Version difference data:
• • • • • • •

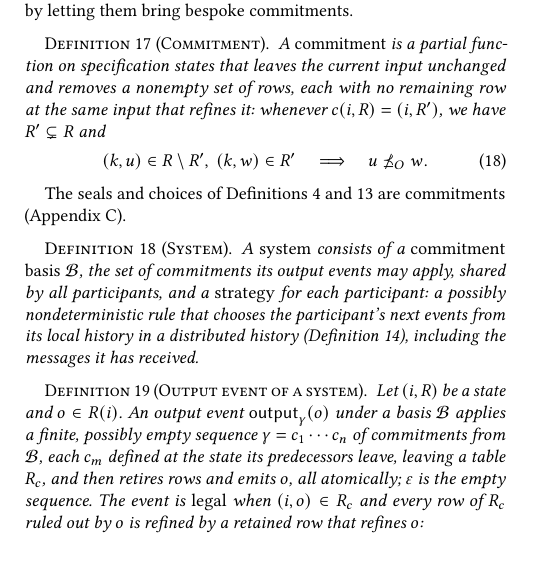
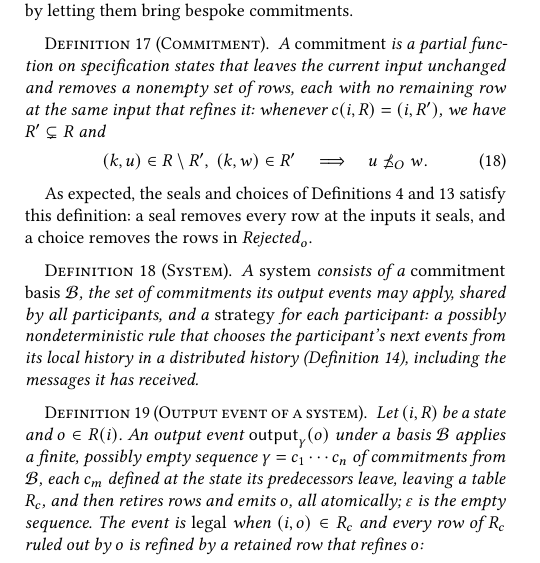
Before and after one commit to jhellerstein/coord-criterion, a LaTeX document (main.tex, which reads sections/distributed.tex): part of one column of page 10 of 28, cut so that both start at the same text, the shorter picture padded with empty space. Compiled offline with pdfLaTeX.

Commit message:
wip: seals and choices fit Def commitment, stated briefly

```diff
--- a/sections/distributed.tex
+++ b/sections/distributed.tex
@@ -46,9 +46,10 @@ nonempty set of rows, each with no remaining row at the same input that
 \end{equation}
 \end{definition}
 
-The seals and choices of Definitions~\ref{def:output-event}
-and~\ref{def:lifted-output-event} are commitments
-(Appendix~\ref{app:bases}).
+As expected, the seals and choices of Definitions~\ref{def:output-event}
+and~\ref{def:lifted-output-event} satisfy this definition: a seal removes
+every row at the inputs it seals, and a choice removes the rows in
+$\Rejected_o$.
 
 \begin{definition}[System]
 \label{def:system}
```
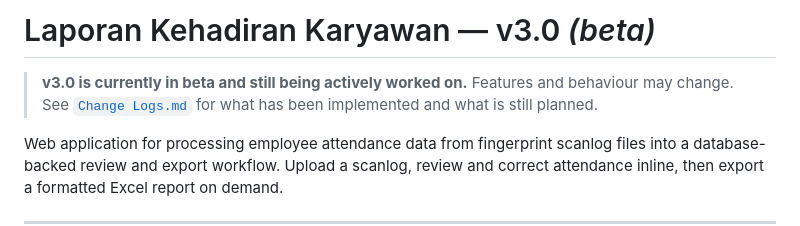
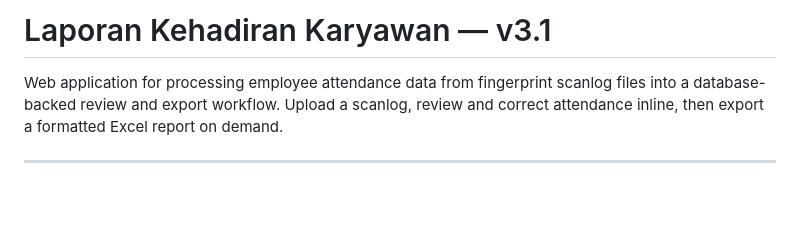
Before and after one commit to galihsumedi/attendance-report-TG, a Markdown page: README.md, the part around the change. GitHub-like rendering; blank space fills up the shorter version.

Commit message:
v3.1: bump version, remove beta notice

```diff
--- a/README.md
+++ b/README.md
@@ -1,6 +1,4 @@
-# Laporan Kehadiran Karyawan — v3.0 *(beta)*
-
-> **v3.0 is currently in beta and still being actively worked on.** Features and behaviour may change. See [`Change Logs.md`](Change%20Logs.md) for what has been implemented and what is still planned.
+# Laporan Kehadiran Karyawan — v3.1
 
 Web application for processing employee attendance data from fingerprint scanlog files into a database-backed review and export workflow. Upload a scanlog, review and correct attendance inline, then export a formatted Excel report on demand.
 
```
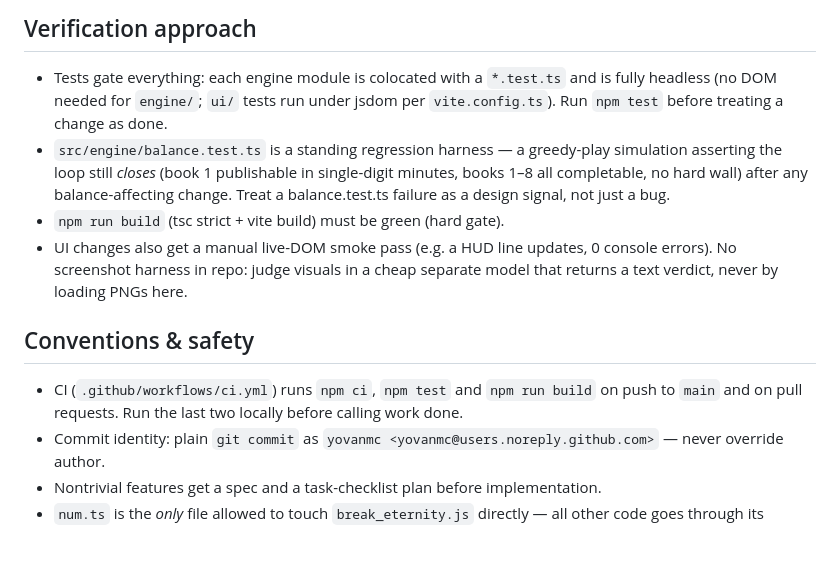
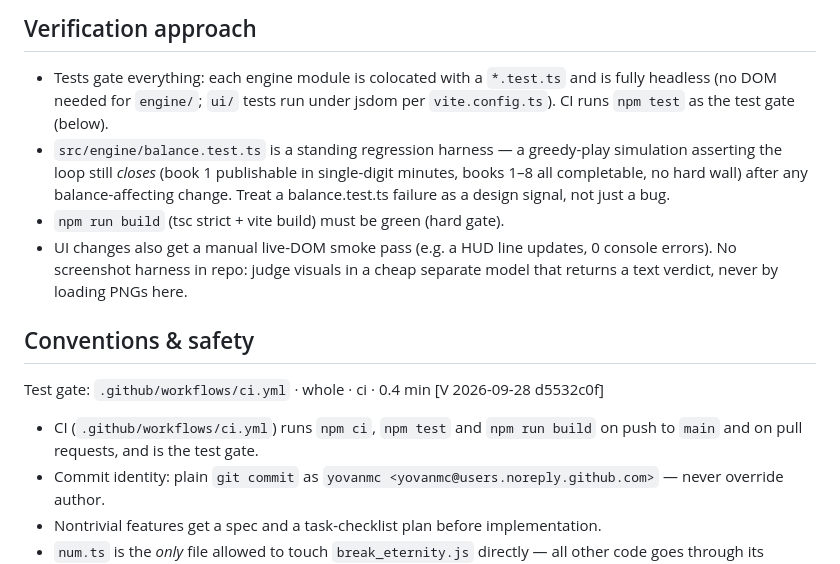
Before and after one commit to yovanmc/PlotArmor, a Markdown page: CLAUDE.md, the part around the change. Rendered like a GitHub page; blank space fills up the shorter version.

Commit message:
State the test gate as one measured Test gate line
CI is the final gate, stated once as the Test gate line the board gate
reads, with the median of its last 10 successful runs. Local runs of
the whole suite before merge would repeat that CI run, so the contract
no longer asks for them.

Co-Authored-By: Claude Opus 5.5 <noreply@anthropic.com>

```diff
--- a/CLAUDE.md
+++ b/CLAUDE.md
@@ -39,7 +39,7 @@ npm run preview    # serve the production build
 
 - Tests gate everything: each engine module is colocated with a `*.test.ts`
   and is fully headless (no DOM needed for `engine/`; `ui/` tests run under
-  jsdom per `vite.config.ts`). Run `npm test` before treating a change as done.
+  jsdom per `vite.config.ts`). CI runs `npm test` as the test gate (below).
 - `src/engine/balance.test.ts` is a standing regression harness — a greedy-play
   simulation asserting the loop still *closes* (book 1 publishable in single-digit
   minutes, books 1–8 all completable, no hard wall) after any balance-affecting
@@ -51,9 +51,10 @@ npm run preview    # serve the production build
 
 ## Conventions & safety
 
+Test gate: `.github/workflows/ci.yml` · whole · ci · 0.4 min [V 2026-09-28 d5532c0f]
+
 - CI (`.github/workflows/ci.yml`) runs `npm ci`, `npm test` and `npm run build`
-  on push to `main` and on pull requests. Run the last two locally before calling
-  work done.
+  on push to `main` and on pull requests, and is the test gate.
 - Commit identity: plain `git commit` as `yovanmc <yovanmc@users.noreply.github.com>`
   — never override author.
 - Nontrivial features get a spec and a task-checklist plan before implementation.
```
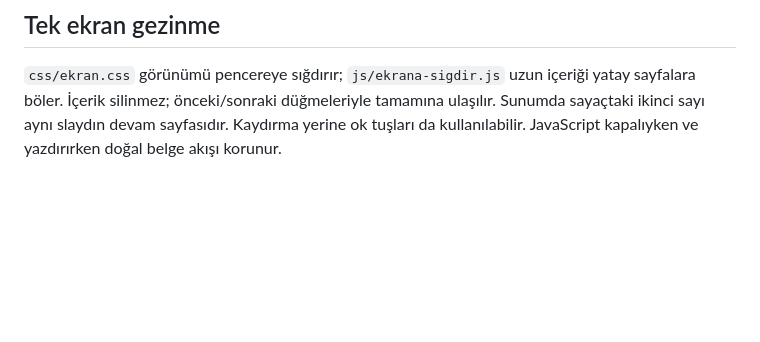
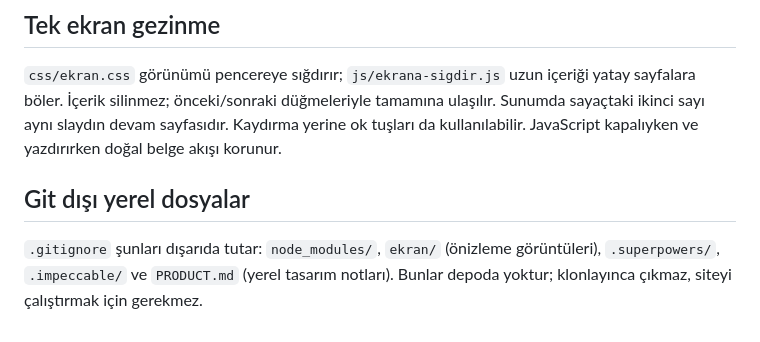
Before and after one commit to SametDuhan/SametDuhan.github.io, a Markdown page: README.md, the part around the change. GitHub-like rendering; blank space fills up the shorter version.

Commit message:
README: git dışı yerel dosyalar bölümü eklendi
Co-Authored-By: Claude Sonnet 5.5 <noreply@anthropic.com>

```diff
--- a/README.md
+++ b/README.md
@@ -107,3 +107,7 @@ claude-done-pixel ve chatgpt-done-pixel resmî olmayan hayran projeleridir; Anth
 ## Tek ekran gezinme
 
 `css/ekran.css` görünümü pencereye sığdırır; `js/ekrana-sigdir.js` uzun içeriği yatay sayfalara böler. İçerik silinmez; önceki/sonraki düğmeleriyle tamamına ulaşılır. Sunumda sayaçtaki ikinci sayı aynı slaydın devam sayfasıdır. Kaydırma yerine ok tuşları da kullanılabilir. JavaScript kapalıyken ve yazdırırken doğal belge akışı korunur.
+
+## Git dışı yerel dosyalar
+
+`.gitignore` şunları dışarıda tutar: `node_modules/`, `ekran/` (önizleme görüntüleri), `.superpowers/`, `.impeccable/` ve `PRODUCT.md` (yerel tasarım notları). Bunlar depoda yoktur; klonlayınca çıkmaz, siteyi çalıştırmak için gerekmez.
```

• • • • • • •

- Exercise directions
Filter the preceding entries down to the lines with "vite".

- Solved problem
-  jsdom per `vite.config.ts`). Run `npm test` before treating a change as done.
+  jsdom per `vite.config.ts`). CI runs `npm test` as the test gate (below).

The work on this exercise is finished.